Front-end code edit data

=======

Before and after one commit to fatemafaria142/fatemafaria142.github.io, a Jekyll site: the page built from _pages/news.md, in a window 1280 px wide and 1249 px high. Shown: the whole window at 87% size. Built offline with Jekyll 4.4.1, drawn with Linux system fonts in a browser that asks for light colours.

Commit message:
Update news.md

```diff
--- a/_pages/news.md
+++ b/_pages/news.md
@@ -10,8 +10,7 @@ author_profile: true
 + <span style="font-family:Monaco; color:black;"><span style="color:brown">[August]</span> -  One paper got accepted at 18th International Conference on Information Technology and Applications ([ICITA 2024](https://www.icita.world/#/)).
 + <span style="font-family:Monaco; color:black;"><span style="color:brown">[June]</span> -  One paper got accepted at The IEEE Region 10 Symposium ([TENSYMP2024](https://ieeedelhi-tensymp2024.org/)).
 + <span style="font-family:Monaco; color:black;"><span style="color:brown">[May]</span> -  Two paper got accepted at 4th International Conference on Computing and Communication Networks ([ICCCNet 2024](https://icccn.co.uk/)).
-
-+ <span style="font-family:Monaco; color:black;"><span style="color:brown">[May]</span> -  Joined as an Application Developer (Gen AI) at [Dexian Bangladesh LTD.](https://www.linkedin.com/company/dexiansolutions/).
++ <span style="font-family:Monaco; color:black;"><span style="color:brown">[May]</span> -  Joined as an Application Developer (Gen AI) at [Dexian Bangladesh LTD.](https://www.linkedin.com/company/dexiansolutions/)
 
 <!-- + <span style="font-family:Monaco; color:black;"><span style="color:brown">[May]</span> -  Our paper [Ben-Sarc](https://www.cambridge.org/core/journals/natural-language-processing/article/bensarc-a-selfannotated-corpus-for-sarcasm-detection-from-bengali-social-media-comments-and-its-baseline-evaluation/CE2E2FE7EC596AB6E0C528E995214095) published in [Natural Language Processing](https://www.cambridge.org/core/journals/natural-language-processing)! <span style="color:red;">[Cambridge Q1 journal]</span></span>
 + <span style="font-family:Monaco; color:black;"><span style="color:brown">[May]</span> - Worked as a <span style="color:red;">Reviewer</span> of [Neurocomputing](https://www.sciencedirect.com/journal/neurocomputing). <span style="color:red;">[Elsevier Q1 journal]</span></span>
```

=======

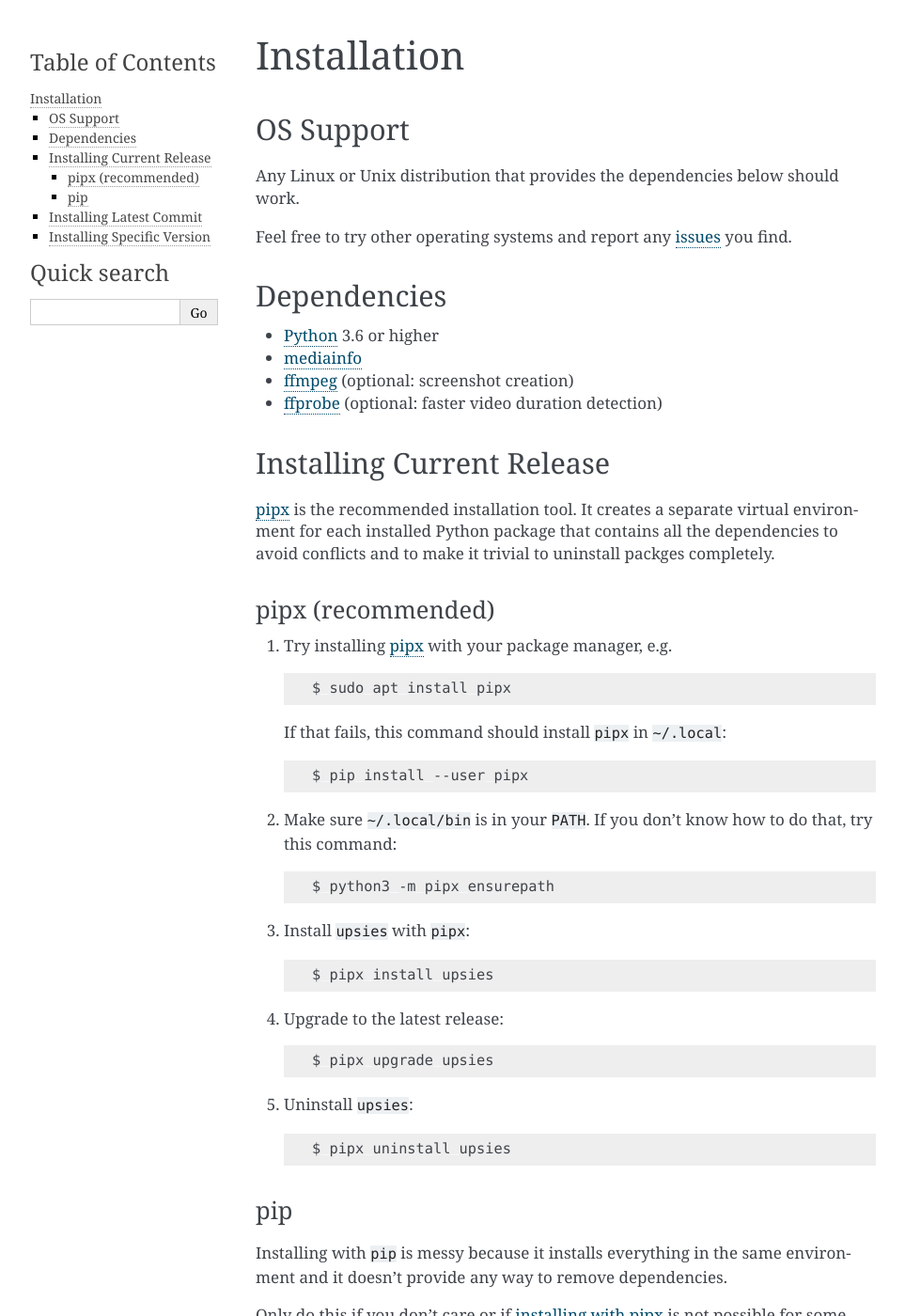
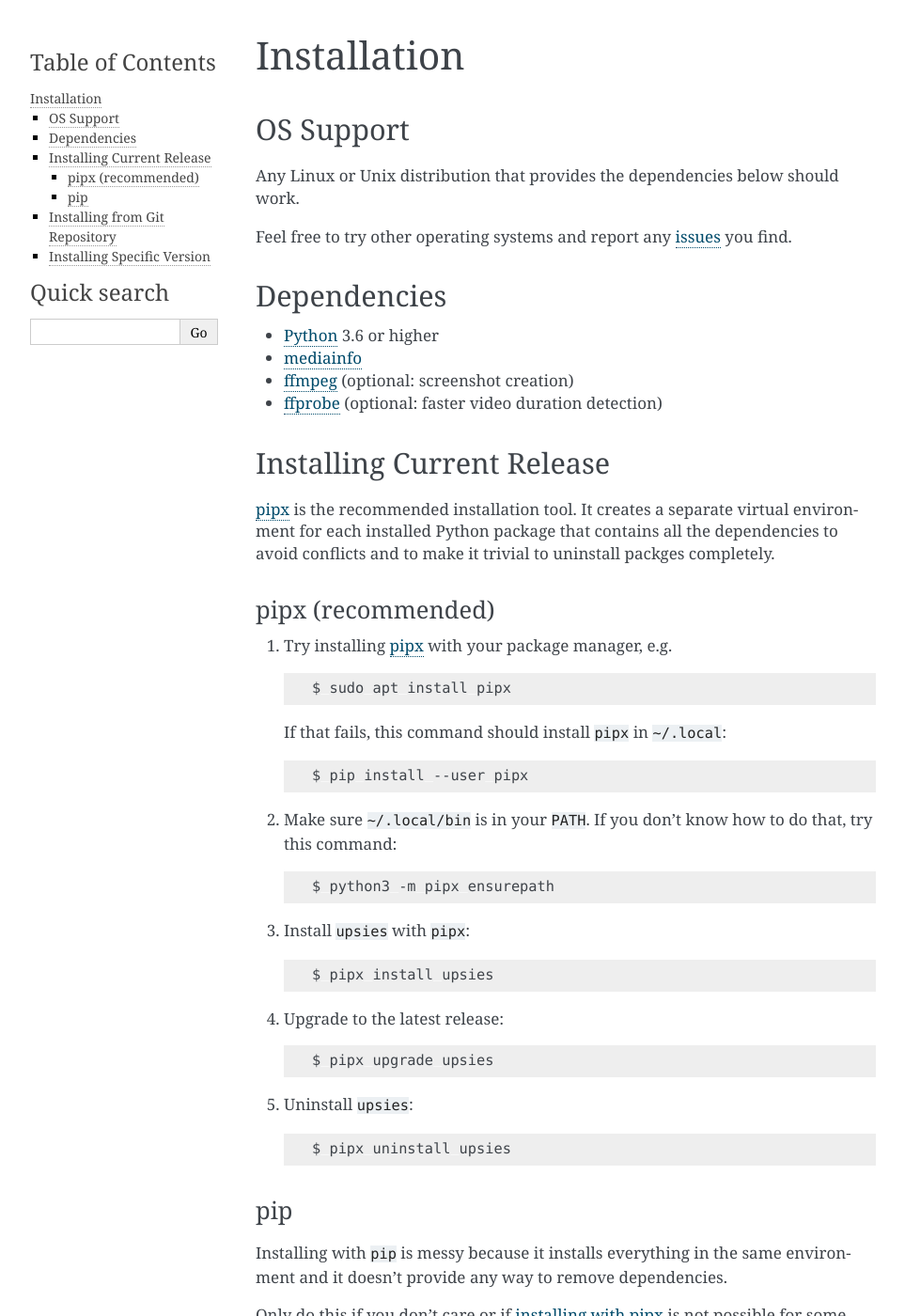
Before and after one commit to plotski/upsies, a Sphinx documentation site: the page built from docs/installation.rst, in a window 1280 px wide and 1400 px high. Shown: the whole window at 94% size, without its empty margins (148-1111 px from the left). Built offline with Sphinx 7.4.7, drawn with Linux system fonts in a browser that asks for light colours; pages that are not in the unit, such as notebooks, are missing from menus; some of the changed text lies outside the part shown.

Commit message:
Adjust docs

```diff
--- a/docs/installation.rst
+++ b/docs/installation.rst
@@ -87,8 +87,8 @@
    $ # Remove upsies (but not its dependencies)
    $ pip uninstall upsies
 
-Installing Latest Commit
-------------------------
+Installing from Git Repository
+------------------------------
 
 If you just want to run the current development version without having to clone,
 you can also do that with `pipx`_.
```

=======

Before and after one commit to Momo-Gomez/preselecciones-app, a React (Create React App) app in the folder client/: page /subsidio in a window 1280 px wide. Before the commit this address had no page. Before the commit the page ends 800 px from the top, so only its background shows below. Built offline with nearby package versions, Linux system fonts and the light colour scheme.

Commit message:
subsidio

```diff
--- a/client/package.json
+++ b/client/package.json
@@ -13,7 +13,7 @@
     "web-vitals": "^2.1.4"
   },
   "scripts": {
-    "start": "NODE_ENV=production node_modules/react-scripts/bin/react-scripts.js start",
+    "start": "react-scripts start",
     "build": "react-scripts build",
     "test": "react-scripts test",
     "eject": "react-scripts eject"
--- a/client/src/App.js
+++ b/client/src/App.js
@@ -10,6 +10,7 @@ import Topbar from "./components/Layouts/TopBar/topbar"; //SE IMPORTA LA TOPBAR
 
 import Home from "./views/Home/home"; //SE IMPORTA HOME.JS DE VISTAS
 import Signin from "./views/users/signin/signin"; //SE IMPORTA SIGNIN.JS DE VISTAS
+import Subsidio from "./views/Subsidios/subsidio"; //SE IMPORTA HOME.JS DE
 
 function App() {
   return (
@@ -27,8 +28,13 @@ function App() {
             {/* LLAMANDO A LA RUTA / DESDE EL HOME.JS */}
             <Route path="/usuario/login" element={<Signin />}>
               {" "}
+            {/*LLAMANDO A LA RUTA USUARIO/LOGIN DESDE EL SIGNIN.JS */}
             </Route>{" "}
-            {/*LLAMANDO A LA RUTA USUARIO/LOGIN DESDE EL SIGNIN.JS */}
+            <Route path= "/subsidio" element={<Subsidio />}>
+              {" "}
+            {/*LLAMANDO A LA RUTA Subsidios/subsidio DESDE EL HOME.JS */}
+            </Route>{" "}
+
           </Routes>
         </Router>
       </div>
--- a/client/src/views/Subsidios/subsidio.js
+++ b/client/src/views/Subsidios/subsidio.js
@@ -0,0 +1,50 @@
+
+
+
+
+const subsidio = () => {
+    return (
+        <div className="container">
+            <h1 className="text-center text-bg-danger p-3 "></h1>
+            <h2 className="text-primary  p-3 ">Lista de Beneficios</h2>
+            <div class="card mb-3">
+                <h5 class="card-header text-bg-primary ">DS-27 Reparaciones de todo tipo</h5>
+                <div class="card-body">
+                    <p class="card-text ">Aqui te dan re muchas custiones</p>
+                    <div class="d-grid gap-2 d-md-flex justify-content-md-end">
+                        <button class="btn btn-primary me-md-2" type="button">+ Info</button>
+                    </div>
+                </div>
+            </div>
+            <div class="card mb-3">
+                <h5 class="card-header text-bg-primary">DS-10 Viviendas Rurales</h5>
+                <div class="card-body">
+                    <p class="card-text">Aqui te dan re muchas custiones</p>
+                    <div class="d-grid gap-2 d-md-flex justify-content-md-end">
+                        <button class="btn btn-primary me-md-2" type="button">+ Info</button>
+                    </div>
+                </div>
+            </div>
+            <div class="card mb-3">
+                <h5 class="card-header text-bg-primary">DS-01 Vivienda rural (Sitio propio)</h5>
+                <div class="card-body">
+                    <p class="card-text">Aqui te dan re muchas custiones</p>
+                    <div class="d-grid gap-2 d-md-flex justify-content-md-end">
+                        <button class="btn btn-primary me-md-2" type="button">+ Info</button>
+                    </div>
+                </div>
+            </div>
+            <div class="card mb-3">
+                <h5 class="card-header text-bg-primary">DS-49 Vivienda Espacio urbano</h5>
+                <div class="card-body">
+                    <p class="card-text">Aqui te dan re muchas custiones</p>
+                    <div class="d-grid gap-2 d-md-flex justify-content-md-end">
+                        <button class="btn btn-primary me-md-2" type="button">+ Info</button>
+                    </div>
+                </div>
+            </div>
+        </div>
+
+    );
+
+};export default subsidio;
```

=======

In the lines above, locate the string "className". Copy every line where it occurs.

[Answer box]
+        <div className="container">
+            <h1 className="text-center text-bg-danger p-3 "></h1>
+            <h2 className="text-primary  p-3 ">Lista de Beneficios</h2>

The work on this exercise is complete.